### Items from a dataset
┌──

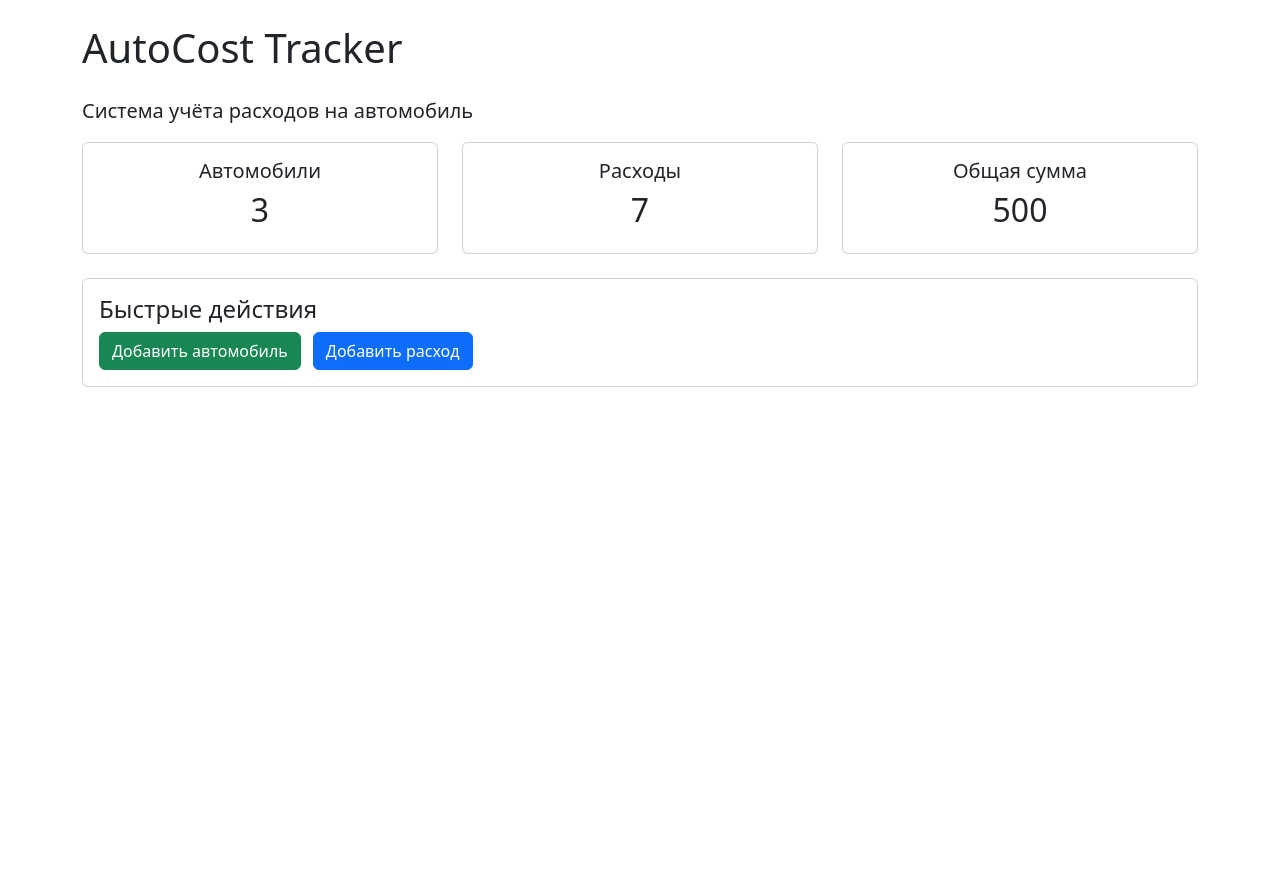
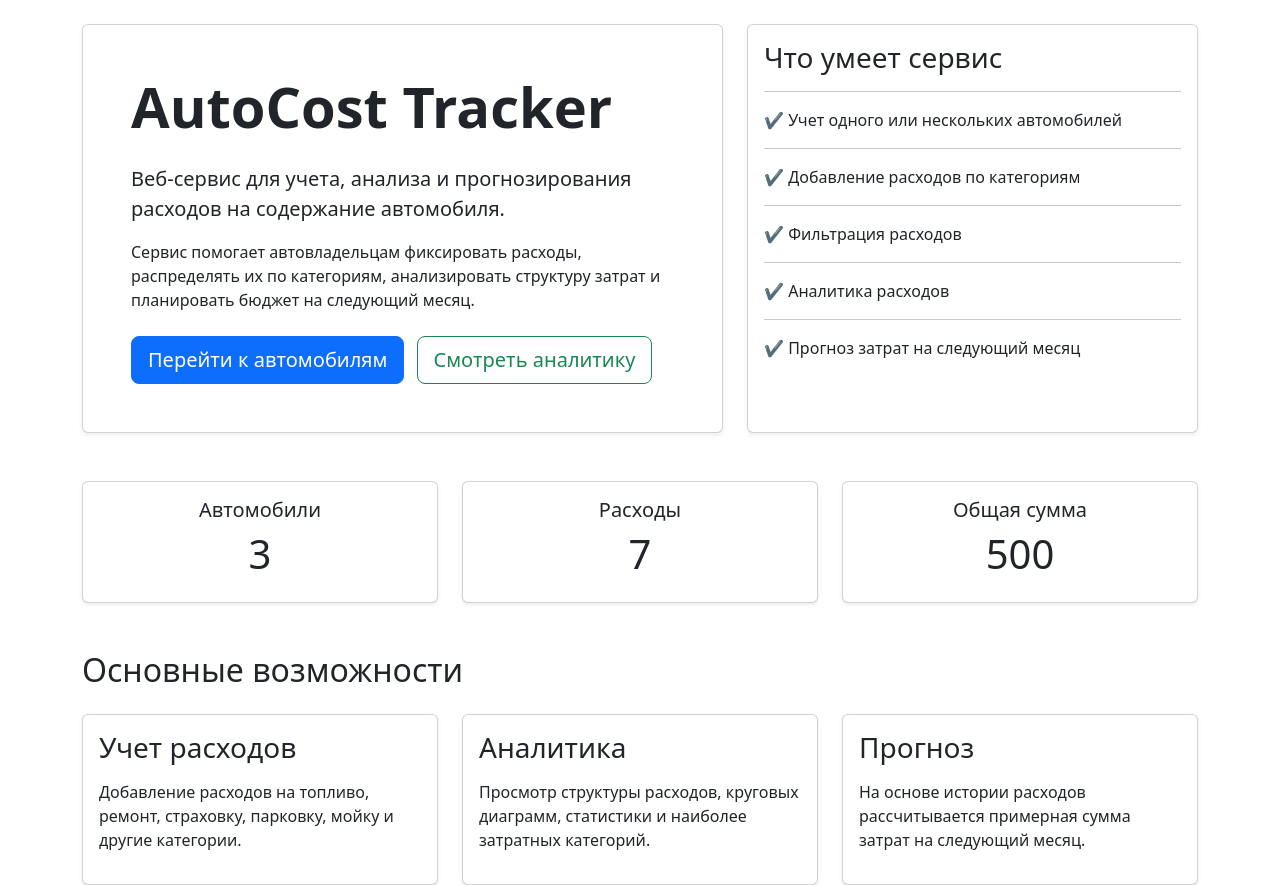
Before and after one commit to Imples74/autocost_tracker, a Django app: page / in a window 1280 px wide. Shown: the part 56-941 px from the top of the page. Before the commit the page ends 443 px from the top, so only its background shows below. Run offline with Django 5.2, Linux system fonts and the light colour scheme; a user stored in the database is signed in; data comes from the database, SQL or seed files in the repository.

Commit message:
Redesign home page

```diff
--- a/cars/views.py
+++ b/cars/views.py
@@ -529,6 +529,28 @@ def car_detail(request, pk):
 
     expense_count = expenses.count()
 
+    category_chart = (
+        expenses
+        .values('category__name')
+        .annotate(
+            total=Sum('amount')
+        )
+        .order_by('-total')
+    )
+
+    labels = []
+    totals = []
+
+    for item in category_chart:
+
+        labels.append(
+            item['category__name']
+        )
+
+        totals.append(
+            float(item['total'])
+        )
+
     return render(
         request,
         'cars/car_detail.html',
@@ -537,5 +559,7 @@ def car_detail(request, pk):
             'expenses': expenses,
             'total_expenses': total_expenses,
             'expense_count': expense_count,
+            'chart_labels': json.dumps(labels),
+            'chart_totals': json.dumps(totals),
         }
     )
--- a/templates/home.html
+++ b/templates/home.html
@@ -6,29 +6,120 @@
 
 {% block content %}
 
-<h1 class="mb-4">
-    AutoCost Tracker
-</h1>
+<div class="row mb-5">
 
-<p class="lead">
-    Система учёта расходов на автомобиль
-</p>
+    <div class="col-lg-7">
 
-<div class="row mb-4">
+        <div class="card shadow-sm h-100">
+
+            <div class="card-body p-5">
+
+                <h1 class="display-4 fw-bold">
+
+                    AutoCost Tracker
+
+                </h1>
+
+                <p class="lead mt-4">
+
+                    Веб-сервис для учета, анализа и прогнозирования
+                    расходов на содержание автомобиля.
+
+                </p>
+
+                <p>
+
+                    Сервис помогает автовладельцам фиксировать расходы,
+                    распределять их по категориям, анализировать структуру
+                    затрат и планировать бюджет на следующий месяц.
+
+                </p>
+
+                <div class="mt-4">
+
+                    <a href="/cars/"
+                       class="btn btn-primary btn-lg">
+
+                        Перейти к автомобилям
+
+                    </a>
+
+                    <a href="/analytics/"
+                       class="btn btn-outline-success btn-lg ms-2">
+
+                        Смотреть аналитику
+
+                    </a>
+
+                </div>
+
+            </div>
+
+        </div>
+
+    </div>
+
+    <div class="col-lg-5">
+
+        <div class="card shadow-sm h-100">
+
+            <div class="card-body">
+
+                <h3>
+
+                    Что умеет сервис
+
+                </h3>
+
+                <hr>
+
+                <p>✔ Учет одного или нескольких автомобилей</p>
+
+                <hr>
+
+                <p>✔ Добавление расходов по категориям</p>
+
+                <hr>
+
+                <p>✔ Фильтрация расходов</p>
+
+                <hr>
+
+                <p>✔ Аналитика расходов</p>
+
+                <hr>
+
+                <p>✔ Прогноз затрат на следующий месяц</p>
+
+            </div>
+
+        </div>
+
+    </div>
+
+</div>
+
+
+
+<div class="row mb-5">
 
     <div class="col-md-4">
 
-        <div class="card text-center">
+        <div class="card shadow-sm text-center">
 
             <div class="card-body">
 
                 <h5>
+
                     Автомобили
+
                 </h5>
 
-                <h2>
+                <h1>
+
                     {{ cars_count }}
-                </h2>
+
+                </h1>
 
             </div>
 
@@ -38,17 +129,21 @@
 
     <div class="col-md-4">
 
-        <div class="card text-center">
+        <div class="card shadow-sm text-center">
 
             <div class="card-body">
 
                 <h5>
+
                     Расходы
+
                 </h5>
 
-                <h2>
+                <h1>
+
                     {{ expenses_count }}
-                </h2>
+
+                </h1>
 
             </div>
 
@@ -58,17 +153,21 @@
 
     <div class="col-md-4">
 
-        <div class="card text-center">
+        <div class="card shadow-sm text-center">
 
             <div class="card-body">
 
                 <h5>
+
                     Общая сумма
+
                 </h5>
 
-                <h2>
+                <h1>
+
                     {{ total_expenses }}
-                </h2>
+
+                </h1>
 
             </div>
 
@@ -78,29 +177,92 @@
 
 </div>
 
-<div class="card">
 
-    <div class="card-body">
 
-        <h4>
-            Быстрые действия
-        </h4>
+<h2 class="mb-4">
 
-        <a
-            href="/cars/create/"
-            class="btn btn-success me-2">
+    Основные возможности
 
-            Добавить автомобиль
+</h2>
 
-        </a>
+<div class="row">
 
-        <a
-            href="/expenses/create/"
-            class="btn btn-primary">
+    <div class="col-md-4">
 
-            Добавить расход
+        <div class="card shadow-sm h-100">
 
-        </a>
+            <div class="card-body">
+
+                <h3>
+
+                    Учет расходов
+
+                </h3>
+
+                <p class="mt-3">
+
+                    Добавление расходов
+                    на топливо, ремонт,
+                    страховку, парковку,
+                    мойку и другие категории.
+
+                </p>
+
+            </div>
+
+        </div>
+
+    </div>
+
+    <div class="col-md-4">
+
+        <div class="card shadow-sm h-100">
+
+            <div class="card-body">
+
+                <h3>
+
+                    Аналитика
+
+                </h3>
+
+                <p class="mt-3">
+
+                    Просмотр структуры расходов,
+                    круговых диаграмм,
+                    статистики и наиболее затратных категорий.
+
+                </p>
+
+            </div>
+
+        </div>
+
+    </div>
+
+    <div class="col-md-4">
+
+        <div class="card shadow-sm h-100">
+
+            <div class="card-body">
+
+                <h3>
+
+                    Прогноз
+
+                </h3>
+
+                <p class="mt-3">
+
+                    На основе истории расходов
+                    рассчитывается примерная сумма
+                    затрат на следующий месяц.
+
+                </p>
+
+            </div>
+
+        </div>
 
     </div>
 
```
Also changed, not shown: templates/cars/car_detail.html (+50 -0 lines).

└──
┌──

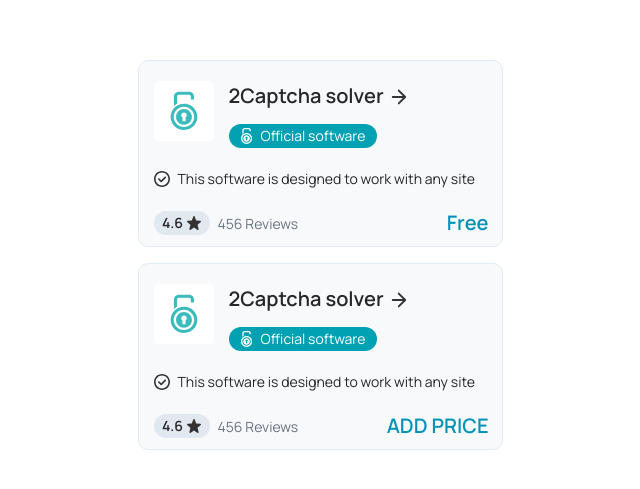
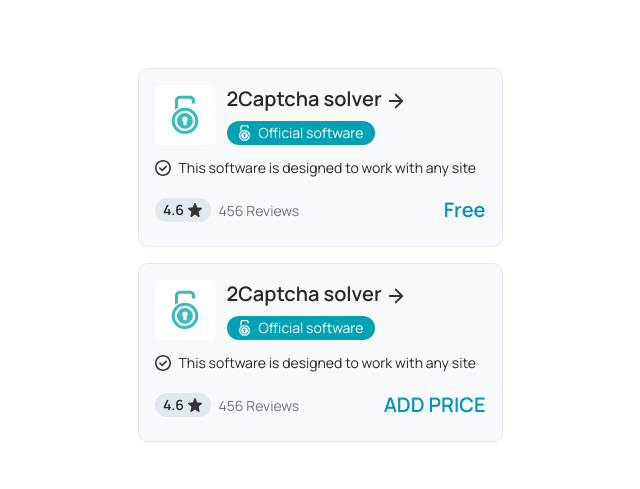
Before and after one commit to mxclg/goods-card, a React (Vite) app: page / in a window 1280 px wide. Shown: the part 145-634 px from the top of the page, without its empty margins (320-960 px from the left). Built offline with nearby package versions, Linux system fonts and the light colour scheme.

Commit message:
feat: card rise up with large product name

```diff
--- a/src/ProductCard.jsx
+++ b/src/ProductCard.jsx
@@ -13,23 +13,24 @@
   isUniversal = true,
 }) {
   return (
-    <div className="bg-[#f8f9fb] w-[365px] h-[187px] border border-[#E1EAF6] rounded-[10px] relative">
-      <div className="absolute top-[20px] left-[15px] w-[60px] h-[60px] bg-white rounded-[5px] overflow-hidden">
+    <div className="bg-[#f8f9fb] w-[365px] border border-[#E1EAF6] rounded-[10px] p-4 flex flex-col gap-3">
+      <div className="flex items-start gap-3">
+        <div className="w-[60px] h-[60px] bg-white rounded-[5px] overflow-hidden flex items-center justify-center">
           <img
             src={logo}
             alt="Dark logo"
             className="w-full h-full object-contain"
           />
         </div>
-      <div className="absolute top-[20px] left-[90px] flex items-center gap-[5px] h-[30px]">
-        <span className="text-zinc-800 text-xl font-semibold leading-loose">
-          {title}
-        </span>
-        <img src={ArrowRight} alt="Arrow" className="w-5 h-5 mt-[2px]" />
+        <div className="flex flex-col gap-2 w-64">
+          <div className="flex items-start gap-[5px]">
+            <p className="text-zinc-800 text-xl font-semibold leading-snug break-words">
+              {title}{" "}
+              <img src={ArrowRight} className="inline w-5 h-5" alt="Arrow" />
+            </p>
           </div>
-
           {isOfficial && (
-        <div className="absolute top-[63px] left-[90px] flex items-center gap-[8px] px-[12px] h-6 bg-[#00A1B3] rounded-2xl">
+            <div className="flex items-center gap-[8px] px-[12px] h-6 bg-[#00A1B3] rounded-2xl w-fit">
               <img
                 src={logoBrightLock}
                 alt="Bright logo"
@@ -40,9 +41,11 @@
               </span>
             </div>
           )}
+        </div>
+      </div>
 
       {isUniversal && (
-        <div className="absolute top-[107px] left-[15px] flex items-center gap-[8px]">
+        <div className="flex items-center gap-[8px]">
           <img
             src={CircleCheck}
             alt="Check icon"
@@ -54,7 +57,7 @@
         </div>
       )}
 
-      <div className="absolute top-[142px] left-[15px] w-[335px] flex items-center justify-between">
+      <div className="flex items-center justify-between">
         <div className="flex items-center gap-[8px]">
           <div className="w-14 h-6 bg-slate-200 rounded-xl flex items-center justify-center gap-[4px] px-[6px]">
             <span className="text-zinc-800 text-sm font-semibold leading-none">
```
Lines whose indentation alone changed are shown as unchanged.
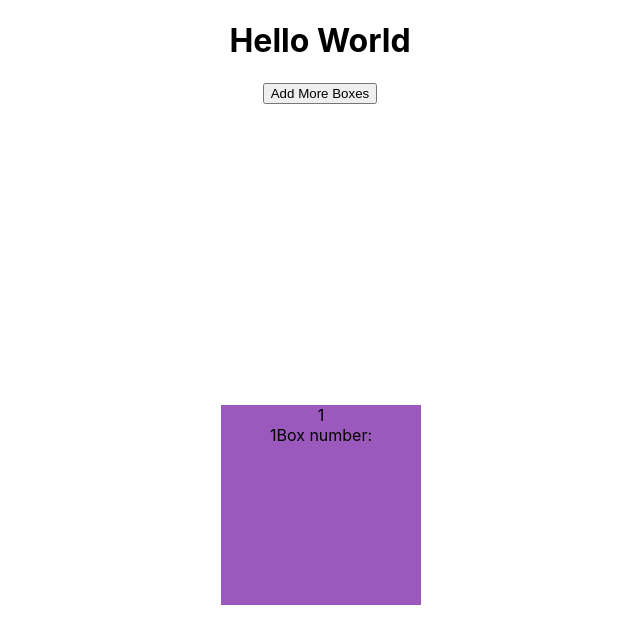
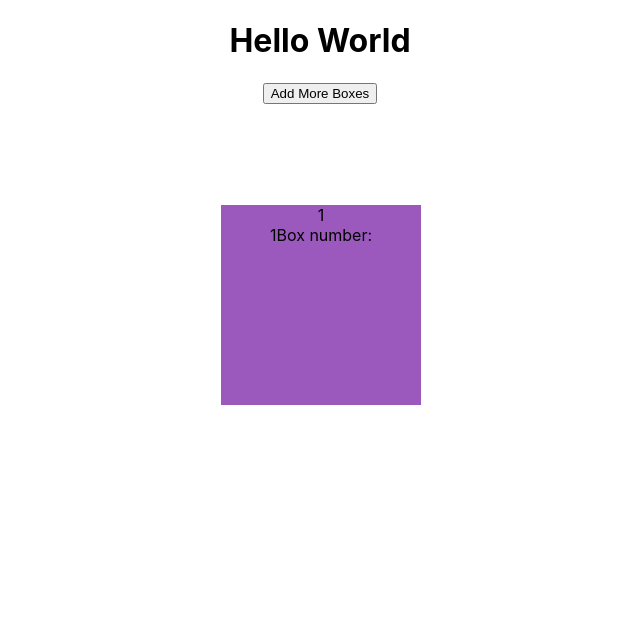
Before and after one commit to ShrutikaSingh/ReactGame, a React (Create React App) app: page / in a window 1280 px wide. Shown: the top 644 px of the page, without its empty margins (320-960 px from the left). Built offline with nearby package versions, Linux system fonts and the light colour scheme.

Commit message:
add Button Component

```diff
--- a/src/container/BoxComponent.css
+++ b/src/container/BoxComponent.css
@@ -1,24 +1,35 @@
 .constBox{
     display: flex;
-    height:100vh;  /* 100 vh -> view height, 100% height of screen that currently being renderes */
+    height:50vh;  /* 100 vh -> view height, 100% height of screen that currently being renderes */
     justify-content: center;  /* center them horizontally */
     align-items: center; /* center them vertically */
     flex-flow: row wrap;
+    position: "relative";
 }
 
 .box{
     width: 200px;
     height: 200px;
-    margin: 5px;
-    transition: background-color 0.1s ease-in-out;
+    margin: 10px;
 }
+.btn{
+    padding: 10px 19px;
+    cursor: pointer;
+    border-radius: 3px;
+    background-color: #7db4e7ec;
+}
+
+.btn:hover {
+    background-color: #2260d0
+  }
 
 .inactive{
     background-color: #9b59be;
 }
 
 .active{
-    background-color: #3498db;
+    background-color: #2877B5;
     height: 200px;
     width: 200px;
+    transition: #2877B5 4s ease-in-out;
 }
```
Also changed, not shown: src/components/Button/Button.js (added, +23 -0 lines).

└──

### What you will do
Counting only lines that contain the word "hidden", how many are there in the records above? Give the number alone.

### Output below
2